> Before-and-after change data
■ ■ ■ ■

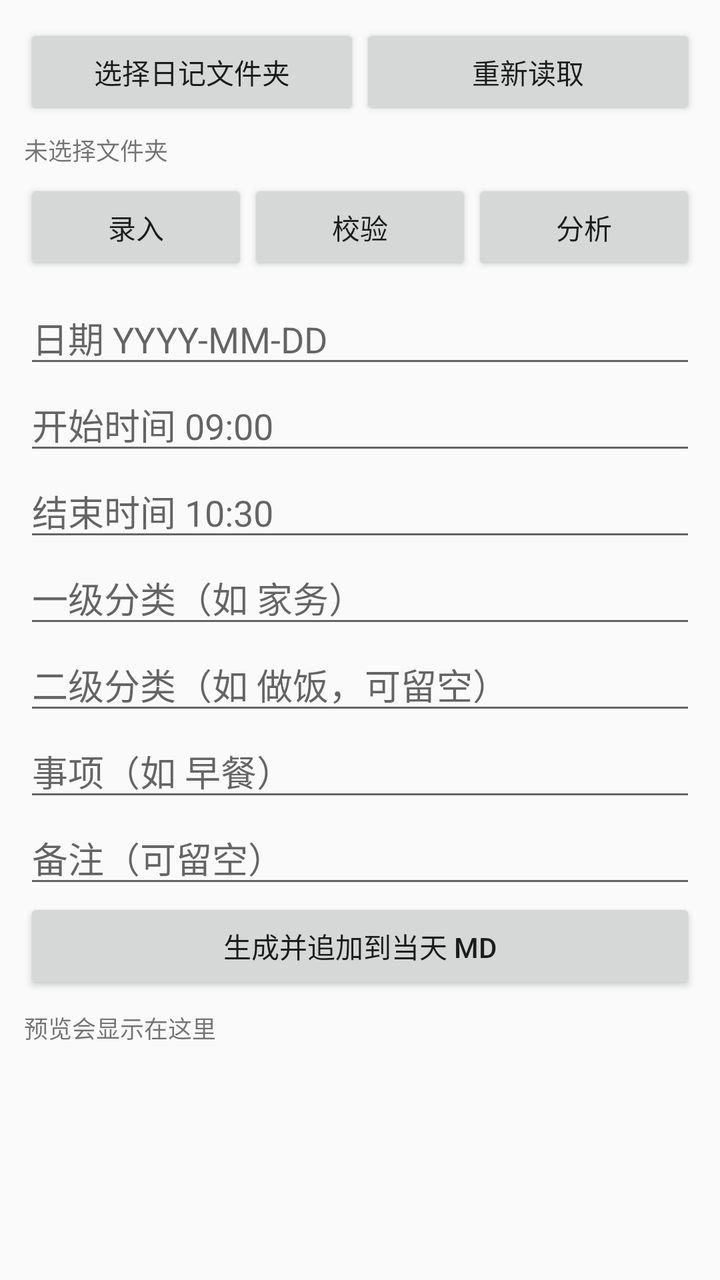
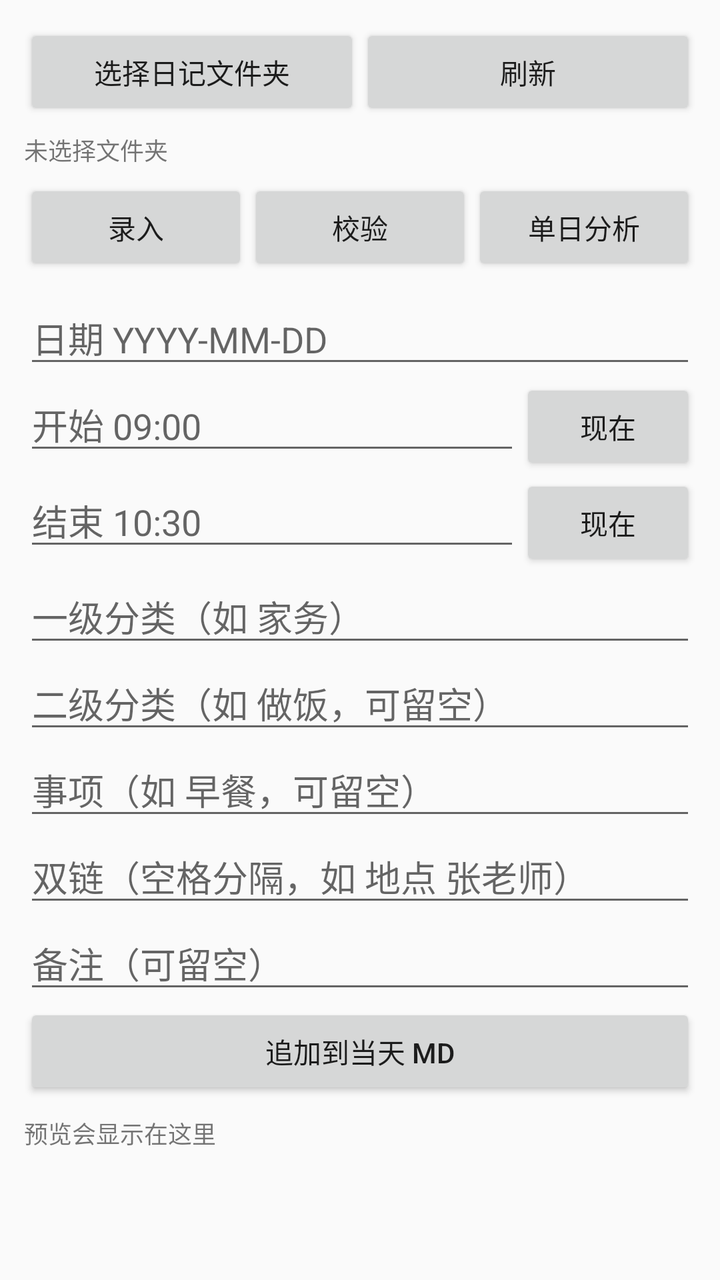

Two renders of the same Android screen: before a commit and after it. Below are the layout's source before the change and the commit's diff.
<!-- AndroidManifest.xml: application theme AppTheme -->
<!-- res/layout/activity_main.xml -->
<?xml version="1.0" encoding="utf-8"?>
<LinearLayout xmlns:android="http://schemas.android.com/apk/res/android"
    android:layout_width="match_parent"
    android:layout_height="match_parent"
    android:orientation="vertical"
    android:padding="12dp">

    <LinearLayout
        android:layout_width="match_parent"
        android:layout_height="wrap_content"
        android:orientation="horizontal">

        <Button
            android:id="@+id/btnPickFolder"
            android:layout_width="0dp"
            android:layout_height="wrap_content"
            android:layout_weight="1"
            android:text="选择日记文件夹" />

        <Button
            android:id="@+id/btnReload"
            android:layout_width="0dp"
            android:layout_height="wrap_content"
            android:layout_weight="1"
            android:text="重新读取" />
    </LinearLayout>

    <TextView
        android:id="@+id/tvFolder"
        android:layout_width="match_parent"
        android:layout_height="wrap_content"
        android:paddingTop="6dp"
        android:paddingBottom="6dp"
        android:text="未选择文件夹"
        android:textSize="12sp" />

    <LinearLayout
        android:layout_width="match_parent"
        android:layout_height="wrap_content"
        android:orientation="horizontal">

        <Button
            android:id="@+id/tabInput"
            android:layout_width="0dp"
            android:layout_height="wrap_content"
            android:layout_weight="1"
            android:text="录入" />

        <Button
            android:id="@+id/tabCheck"
            android:layout_width="0dp"
            android:layout_height="wrap_content"
            android:layout_weight="1"
            android:text="校验" />

        <Button
            android:id="@+id/tabStats"
            android:layout_width="0dp"
            android:layout_height="wrap_content"
            android:layout_weight="1"
            android:text="分析" />
    </LinearLayout>

    <ScrollView
        android:layout_width="match_parent"
        android:layout_height="0dp"
        android:layout_weight="1"
        android:fillViewport="true">

        <LinearLayout
            android:layout_width="match_parent"
            android:layout_height="wrap_content"
            android:orientation="vertical">

            <LinearLayout
                android:id="@+id/panelInput"
                android:layout_width="match_parent"
                android:layout_height="wrap_content"
                android:orientation="vertical"
                android:paddingTop="8dp">

                <EditText
                    android:id="@+id/etDate"
                    android:layout_width="match_parent"
                    android:layout_height="wrap_content"
                    android:hint="日期 YYYY-MM-DD"
                    android:inputType="date" />

                <EditText
                    android:id="@+id/etStart"
                    android:layout_width="match_parent"
                    android:layout_height="wrap_content"
                    android:hint="开始时间 09:00"
                    android:inputType="text" />

                <EditText
                    android:id="@+id/etEnd"
                    android:layout_width="match_parent"
                    android:layout_height="wrap_content"
                    android:hint="结束时间 10:30"
                    android:inputType="text" />

                <EditText
                    android:id="@+id/etL1"
                    android:layout_width="match_parent"
                    android:layout_height="wrap_content"
                    android:hint="一级分类（如 家务）"
                    android:inputType="text" />

                <EditText
                    android:id="@+id/etL2"
                    android:layout_width="match_parent"
                    android:layout_height="wrap_content"
                    android:hint="二级分类（如 做饭，可留空）"
                    android:inputType="text" />

                <EditText
                    android:id="@+id/etTitle"
                    android:layout_width="match_parent"
                    android:layout_height="wrap_content"
                    android:hint="事项（如 早餐）"
                    android:inputType="text" />

                <EditText
                    android:id="@+id/etNote"
                    android:layout_width="match_parent"
                    android:layout_height="wrap_content"
                    android:hint="备注（可留空）"
                    android:inputType="textMultiLine"
                    android:maxLines="3" />

                <Button
                    android:id="@+id/btnSave"
                    android:layout_width="match_parent"
                    android:layout_height="wrap_content"
                    android:text="生成并追加到当天 md" />

                <TextView
                    android:id="@+id/tvPreview"
                    android:layout_width="match_parent"
                    android:layout_height="wrap_content"
                    android:paddingTop="8dp"
                    android:text="预览会显示在这里"
                    android:textSize="12sp"
                    android:typeface="monospace" />
            </LinearLayout>

            <LinearLayout
                android:id="@+id/panelCheck"
                android:layout_width="match_parent"
                android:layout_height="wrap_content"
                android:orientation="vertical"
                android:paddingTop="8dp"
                android:visibility="gone">

                <Button
                    android:id="@+id/btnCheck"
                    android:layout_width="match_parent"
                    android:layout_height="wrap_content"
                    android:text="校验时间重叠" />

                <TextView
                    android:id="@+id/tvCheck"
                    android:layout_width="match_parent"
                    android:layout_height="wrap_content"
                    android:paddingTop="8dp"
                    android:text="读取后点上面的按钮校验"
                    android:textIsSelectable="true"
                    android:textSize="13sp" />
            </LinearLayout>

            <LinearLayout
                android:id="@+id/panelStats"
                android:layout_width="match_parent"
                android:layout_height="wrap_content"
                android:orientation="vertical"
                android:paddingTop="8dp"
                android:visibility="gone">

                <LinearLayout
                    android:layout_width="match_parent"
                    android:layout_height="wrap_content"
                    android:orientation="horizontal">

                    <Button
                        android:id="@+id/btnPrev"
                        android:layout_width="48dp"
                        android:layout_height="wrap_content"
                        android:text="‹" />

                    <Button
                        android:id="@+id/pDay"
                        android:layout_width="0dp"
                        android:layout_height="wrap_content"
                        android:layout_weight="1"
                        android:text="日" />

                    <Button
                        android:id="@+id/pWeek"
                        android:layout_width="0dp"
                        android:layout_height="wrap_content"
                        android:layout_weight="1"
                        android:text="周" />

                    <Button
                        android:id="@+id/pMonth"
                        android:layout_width="0dp"
                        android:layout_height="wrap_content"
                        android:layout_weight="1"
                        android:text="月" />

                    <Button
                        android:id="@+id/pYear"
                        android:layout_width="0dp"
                        android:layout_height="wrap_content"
                        android:layout_weight="1"
                        android:text="年" />

                    <Button
                        android:id="@+id/btnNext"
                        android:layout_width="48dp"
                        android:layout_height="wrap_content"
                        android:text="›" />
                </LinearLayout>

                <TextView
                    android:id="@+id/tvStats"
                    android:layout_width="match_parent"
                    android:layout_height="wrap_content"
                    android:paddingTop="8dp"
                    android:text="读取后选择日 / 周 / 月 / 年"
                    android:textIsSelectable="true"
                    android:textSize="13sp" />
            </LinearLayout>
        </LinearLayout>
    </ScrollView>
</LinearLayout>
<!-- resources referenced by this layout -->
<resources>
  <style name="AppTheme" parent="Theme.AppCompat.Light.NoActionBar">
          <item name="colorPrimary">#185FA5</item>
          <item name="colorPrimaryDark">#0C447C</item>
          <item name="colorAccent">#185FA5</item>
      </style>
</resources>

<!-- the commit's change to res/layout/activity_main.xml (unified diff, before → after) -->
@@ -22,7 +22,7 @@
             android:layout_width="0dp"
             android:layout_height="wrap_content"
             android:layout_weight="1"
-            android:text="重新读取" />
+            android:text="刷新" />
     </LinearLayout>
 
     <TextView
@@ -58,7 +58,7 @@
             android:layout_width="0dp"
             android:layout_height="wrap_content"
             android:layout_weight="1"
-            android:text="分析" />
+            android:text="单日分析" />
     </LinearLayout>
 
     <ScrollView
@@ -72,6 +72,7 @@
             android:layout_height="wrap_content"
             android:orientation="vertical">
 
+            
             <LinearLayout
                 android:id="@+id/panelInput"
                 android:layout_width="match_parent"
@@ -86,19 +87,45 @@
                     android:hint="日期 YYYY-MM-DD"
                     android:inputType="date" />
 
-                <EditText
-                    android:id="@+id/etStart"
-                    android:layout_width="match_parent"
-                    android:layout_height="wrap_content"
-                    android:hint="开始时间 09:00"
-                    android:inputType="text" />
-
-                <EditText
-                    android:id="@+id/etEnd"
-                    android:layout_width="match_parent"
-                    android:layout_height="wrap_content"
-                    android:hint="结束时间 10:30"
-                    android:inputType="text" />
+                <LinearLayout
+                    android:layout_width="match_parent"
+                    android:layout_height="wrap_content"
+                    android:orientation="horizontal">
+
+                    <EditText
+                        android:id="@+id/etStart"
+                        android:layout_width="0dp"
+                        android:layout_height="wrap_content"
+                        android:layout_weight="1"
+                        android:hint="开始 09:00"
+                        android:inputType="time" />
+
+                    <Button
+                        android:id="@+id/btnNowStart"
+                        android:layout_width="wrap_content"
+                        android:layout_height="wrap_content"
+                        android:text="现在" />
+                </LinearLayout>
+
+                <LinearLayout
+                    android:layout_width="match_parent"
+                    android:layout_height="wrap_content"
+                    android:orientation="horizontal">
+
+                    <EditText
+                        android:id="@+id/etEnd"
+                        android:layout_width="0dp"
+                        android:layout_height="wrap_content"
+                        android:layout_weight="1"
+                        android:hint="结束 10:30"
+                        android:inputType="time" />
+
+                    <Button
+                        android:id="@+id/btnNowEnd"
+                        android:layout_width="wrap_content"
+                        android:layout_height="wrap_content"
+                        android:text="现在" />
+                </LinearLayout>
 
                 <EditText
                     android:id="@+id/etL1"
@@ -118,7 +145,14 @@
                     android:id="@+id/etTitle"
                     android:layout_width="match_parent"
                     android:layout_height="wrap_content"
-                    android:hint="事项（如 早餐）"
+                    android:hint="事项（如 早餐，可留空）"
+                    android:inputType="text" />
+
+                <EditText
+                    android:id="@+id/etLinks"
+                    android:layout_width="match_parent"
+                    android:layout_height="wrap_content"
+                    android:hint="双链（空格分隔，如 地点 张老师）"
                     android:inputType="text" />
 
                 <EditText
@@ -133,7 +167,7 @@
                     android:id="@+id/btnSave"
                     android:layout_width="match_parent"
                     android:layout_height="wrap_content"
-                    android:text="生成并追加到当天 md" />
+                    android:text="追加到当天 md" />
 
                 <TextView
                     android:id="@+id/tvPreview"
@@ -141,10 +175,12 @@
                     android:layout_height="wrap_content"
                     android:paddingTop="8dp"
                     android:text="预览会显示在这里"
+                    android:textIsSelectable="true"
                     android:textSize="12sp"
                     android:typeface="monospace" />
             </LinearLayout>
 
+            
             <LinearLayout
                 android:id="@+id/panelCheck"
                 android:layout_width="match_parent"
@@ -153,22 +189,24 @@
                 android:paddingTop="8dp"
                 android:visibility="gone">
 
-                <Button
-                    android:id="@+id/btnCheck"
-                    android:layout_width="match_parent"
-                    android:layout_height="wrap_content"
-                    android:text="校验时间重叠" />
+                <TextView
+                    android:id="@+id/tvCheckDate"
+                    android:layout_width="match_parent"
+                    android:layout_height="wrap_content"
+                    android:textSize="13sp"
+                    android:textStyle="bold" />
 
                 <TextView
                     android:id="@+id/tvCheck"
                     android:layout_width="match_parent"
                     android:layout_height="wrap_content"
                     android:paddingTop="8dp"
-                    android:text="读取后点上面的按钮校验"
+                    android:text="读取后显示当天的重叠"
                     android:textIsSelectable="true"
                     android:textSize="13sp" />
             </LinearLayout>
 
+            
             <LinearLayout
                 android:id="@+id/panelStats"
                 android:layout_width="match_parent"
@@ -183,41 +221,22 @@
                     android:orientation="horizontal">
 
                     <Button
-                        android:id="@+id/btnPrev"
+                        android:id="@+id/btnPrevDay"
                         android:layout_width="48dp"
                         android:layout_height="wrap_content"
                         android:text="‹" />
 
-                    <Button
-                        android:id="@+id/pDay"
+                    <TextView
+                        android:id="@+id/tvStatsDate"
                         android:layout_width="0dp"
                         android:layout_height="wrap_content"
                         android:layout_weight="1"
-                        android:text="日" />
-
-                    <Button
-                        android:id="@+id/pWeek"
-                        android:layout_width="0dp"
-                        android:layout_height="wrap_content"
-                        android:layout_weight="1"
-                        android:text="周" />
-
-                    <Button
-                        android:id="@+id/pMonth"
-                        android:layout_width="0dp"
-                        android:layout_height="wrap_content"
-                        android:layout_weight="1"
-                        android:text="月" />
-
-                    <Button
-                        android:id="@+id/pYear"
-                        android:layout_width="0dp"
-                        android:layout_height="wrap_content"
-                        android:layout_weight="1"
-                        android:text="年" />
-
-                    <Button
-                        android:id="@+id/btnNext"
+                        android:gravity="center"
+                        android:textSize="15sp"
+                        android:textStyle="bold" />
+
+                    <Button
+                        android:id="@+id/btnNextDay"
                         android:layout_width="48dp"
                         android:layout_height="wrap_content"
                         android:text="›" />
@@ -228,9 +247,18 @@
                     android:layout_width="match_parent"
                     android:layout_height="wrap_content"
                     android:paddingTop="8dp"
-                    android:text="读取后选择日 / 周 / 月 / 年"
+                    android:text="读取后显示当天统计"
                     android:textIsSelectable="true"
                     android:textSize="13sp" />
+
+                <TextView
+                    android:id="@+id/tvFuture"
+                    android:layout_width="match_parent"
+                    android:layout_height="wrap_content"
+                    android:paddingTop="16dp"
+                    android:text="周 / 月 / 年分析将在后续版本加入"
+                    android:textSize="12sp"
+                    android:textStyle="italic" />
             </LinearLayout>
         </LinearLayout>
     </ScrollView>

■ ■ ■ ■

What lines in the records contain the word "etEnd"? Return each one.

                    android:id="@+id/etEnd"
-                    android:id="@+id/etEnd"
+                        android:id="@+id/etEnd"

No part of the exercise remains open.